(Task material)

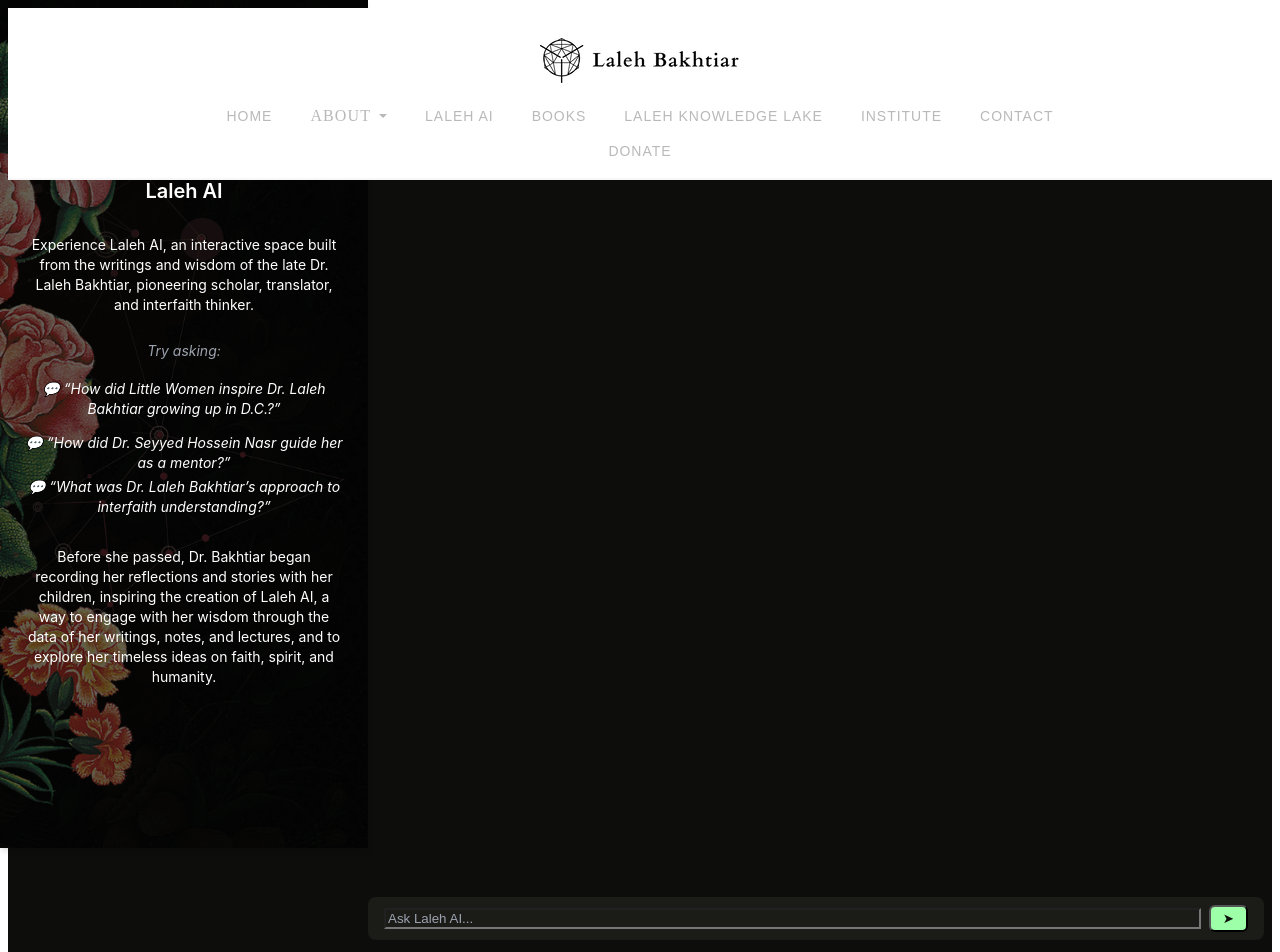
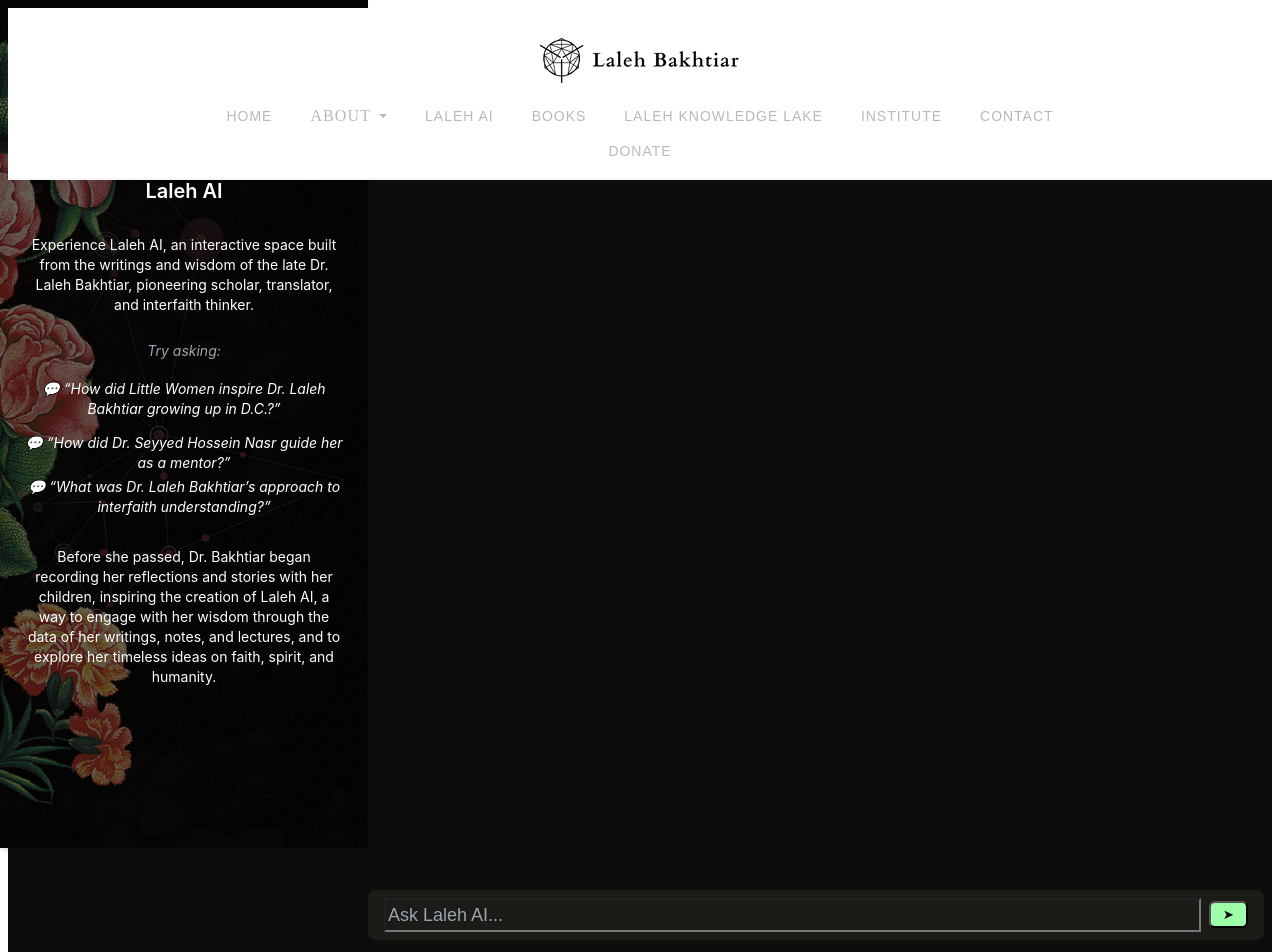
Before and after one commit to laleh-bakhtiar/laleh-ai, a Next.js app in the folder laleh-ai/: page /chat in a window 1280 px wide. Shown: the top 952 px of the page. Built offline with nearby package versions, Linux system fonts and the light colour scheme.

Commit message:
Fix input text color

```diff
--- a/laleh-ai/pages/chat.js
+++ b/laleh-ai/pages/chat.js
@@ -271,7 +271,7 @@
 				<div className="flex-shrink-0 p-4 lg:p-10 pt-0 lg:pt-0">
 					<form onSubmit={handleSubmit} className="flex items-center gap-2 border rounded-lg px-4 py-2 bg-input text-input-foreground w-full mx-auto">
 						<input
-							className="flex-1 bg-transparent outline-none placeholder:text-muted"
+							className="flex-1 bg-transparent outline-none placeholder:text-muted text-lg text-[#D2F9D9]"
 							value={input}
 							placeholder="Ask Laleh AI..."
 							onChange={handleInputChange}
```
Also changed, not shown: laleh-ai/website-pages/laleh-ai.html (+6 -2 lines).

(End Task material)
(Task material)

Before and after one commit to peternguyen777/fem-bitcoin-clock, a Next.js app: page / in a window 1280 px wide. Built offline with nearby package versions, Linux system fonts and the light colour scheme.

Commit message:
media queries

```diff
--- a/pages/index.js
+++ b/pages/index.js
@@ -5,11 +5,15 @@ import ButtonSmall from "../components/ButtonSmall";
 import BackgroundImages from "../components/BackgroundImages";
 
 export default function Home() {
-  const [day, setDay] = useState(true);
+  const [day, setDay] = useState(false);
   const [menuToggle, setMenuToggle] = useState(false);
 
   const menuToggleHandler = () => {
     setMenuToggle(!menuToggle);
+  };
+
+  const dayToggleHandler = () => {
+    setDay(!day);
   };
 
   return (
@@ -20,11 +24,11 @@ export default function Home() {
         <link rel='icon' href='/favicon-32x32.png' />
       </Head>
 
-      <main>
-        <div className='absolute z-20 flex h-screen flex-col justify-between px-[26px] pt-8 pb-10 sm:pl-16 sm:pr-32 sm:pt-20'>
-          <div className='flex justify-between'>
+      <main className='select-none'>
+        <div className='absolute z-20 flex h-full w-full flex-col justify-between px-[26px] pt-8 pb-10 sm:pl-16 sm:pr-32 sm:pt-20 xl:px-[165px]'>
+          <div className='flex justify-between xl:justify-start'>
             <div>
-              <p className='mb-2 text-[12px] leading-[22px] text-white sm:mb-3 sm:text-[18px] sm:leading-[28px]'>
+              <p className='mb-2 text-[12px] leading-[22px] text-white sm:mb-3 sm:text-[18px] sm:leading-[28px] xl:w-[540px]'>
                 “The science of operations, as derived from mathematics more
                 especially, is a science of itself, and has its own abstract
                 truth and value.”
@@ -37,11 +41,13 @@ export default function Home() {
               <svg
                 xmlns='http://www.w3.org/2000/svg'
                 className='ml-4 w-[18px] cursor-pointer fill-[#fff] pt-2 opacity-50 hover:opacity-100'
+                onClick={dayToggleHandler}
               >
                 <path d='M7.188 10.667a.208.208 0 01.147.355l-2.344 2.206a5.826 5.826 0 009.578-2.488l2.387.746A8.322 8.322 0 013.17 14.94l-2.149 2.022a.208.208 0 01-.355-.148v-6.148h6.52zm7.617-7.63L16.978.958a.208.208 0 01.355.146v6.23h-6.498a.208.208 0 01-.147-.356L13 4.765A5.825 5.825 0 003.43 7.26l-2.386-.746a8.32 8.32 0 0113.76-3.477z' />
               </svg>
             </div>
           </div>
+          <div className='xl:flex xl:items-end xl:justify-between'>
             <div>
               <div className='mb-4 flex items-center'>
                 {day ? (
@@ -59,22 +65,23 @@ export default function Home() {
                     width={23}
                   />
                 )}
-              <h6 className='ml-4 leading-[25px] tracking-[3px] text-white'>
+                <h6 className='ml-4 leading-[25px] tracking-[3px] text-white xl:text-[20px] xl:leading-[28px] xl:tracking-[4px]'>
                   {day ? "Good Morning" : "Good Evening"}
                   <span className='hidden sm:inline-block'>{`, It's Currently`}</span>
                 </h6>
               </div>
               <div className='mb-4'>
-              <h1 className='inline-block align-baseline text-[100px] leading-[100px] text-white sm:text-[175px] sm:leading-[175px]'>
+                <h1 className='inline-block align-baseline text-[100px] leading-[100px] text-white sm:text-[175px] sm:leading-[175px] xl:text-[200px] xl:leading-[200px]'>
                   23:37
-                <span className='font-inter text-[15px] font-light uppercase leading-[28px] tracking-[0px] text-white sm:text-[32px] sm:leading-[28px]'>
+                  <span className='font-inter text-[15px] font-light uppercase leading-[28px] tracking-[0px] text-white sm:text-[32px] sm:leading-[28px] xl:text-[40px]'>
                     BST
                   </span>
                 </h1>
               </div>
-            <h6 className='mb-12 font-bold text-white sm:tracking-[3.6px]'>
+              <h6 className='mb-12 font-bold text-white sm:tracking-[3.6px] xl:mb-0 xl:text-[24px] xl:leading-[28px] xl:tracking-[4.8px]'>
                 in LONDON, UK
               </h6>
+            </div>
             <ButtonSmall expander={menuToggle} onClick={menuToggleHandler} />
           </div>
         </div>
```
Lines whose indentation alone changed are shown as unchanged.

(End Task material)
(Task material)

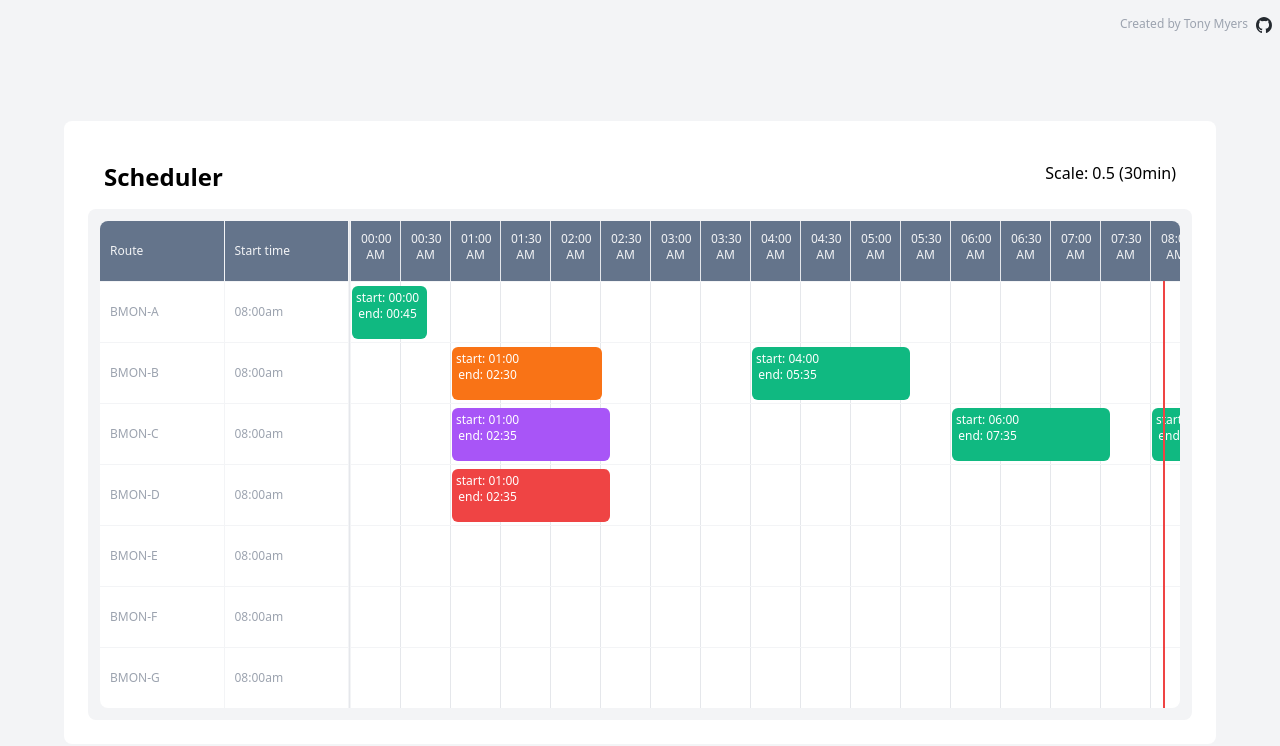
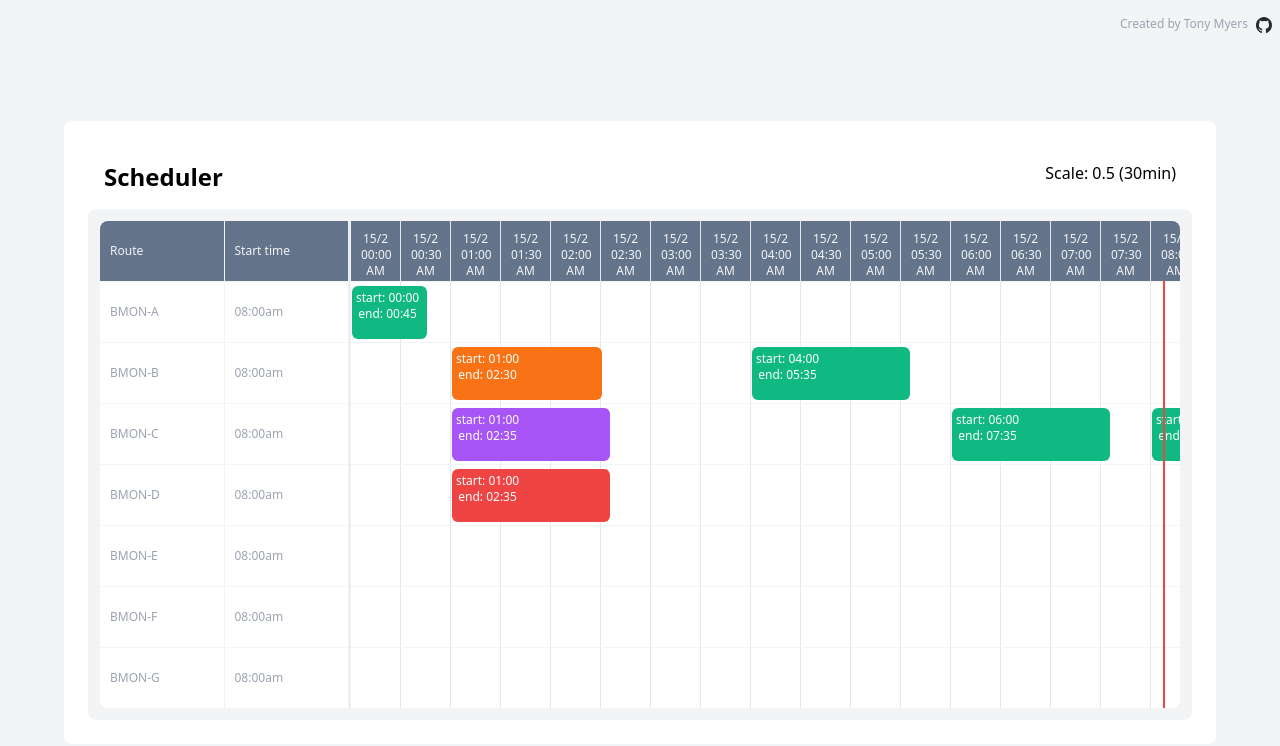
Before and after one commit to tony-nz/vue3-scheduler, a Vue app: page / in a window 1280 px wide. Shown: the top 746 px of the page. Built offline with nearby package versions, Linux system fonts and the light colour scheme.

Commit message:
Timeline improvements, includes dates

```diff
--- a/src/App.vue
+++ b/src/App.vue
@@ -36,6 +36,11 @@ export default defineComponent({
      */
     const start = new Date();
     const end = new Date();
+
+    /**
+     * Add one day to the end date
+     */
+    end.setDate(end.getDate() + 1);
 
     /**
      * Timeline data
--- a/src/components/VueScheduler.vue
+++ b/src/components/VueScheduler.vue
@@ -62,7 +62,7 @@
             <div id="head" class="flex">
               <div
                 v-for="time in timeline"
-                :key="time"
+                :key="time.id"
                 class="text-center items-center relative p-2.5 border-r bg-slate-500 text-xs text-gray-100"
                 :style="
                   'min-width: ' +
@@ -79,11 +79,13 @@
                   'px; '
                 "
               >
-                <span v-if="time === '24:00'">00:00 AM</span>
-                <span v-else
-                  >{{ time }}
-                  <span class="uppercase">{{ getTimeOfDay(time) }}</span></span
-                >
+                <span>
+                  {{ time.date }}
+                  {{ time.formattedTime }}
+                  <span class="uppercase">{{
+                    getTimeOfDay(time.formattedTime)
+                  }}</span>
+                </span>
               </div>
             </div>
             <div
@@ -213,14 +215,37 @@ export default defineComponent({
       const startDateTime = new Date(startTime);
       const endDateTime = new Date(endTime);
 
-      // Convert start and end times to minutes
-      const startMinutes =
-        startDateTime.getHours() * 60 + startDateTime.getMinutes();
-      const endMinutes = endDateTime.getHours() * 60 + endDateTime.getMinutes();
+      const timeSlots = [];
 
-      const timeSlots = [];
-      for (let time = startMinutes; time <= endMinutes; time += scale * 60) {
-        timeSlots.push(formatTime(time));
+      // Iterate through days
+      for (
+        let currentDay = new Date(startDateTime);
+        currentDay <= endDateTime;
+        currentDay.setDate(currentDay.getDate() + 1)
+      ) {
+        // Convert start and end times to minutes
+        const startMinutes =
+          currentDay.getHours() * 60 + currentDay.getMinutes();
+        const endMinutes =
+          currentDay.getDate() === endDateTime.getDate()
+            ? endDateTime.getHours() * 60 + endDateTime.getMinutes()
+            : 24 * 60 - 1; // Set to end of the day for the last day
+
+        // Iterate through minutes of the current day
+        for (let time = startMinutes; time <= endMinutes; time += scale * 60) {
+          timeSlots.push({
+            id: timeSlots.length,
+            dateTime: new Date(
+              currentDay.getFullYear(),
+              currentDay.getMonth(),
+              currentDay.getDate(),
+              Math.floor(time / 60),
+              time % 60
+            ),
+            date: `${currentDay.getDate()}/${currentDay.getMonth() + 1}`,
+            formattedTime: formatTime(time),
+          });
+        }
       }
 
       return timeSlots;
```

(End Task material)

Task directions » Find every line above that includes the word "endMinutes" and report only how many there are.

Solution to the problem » 4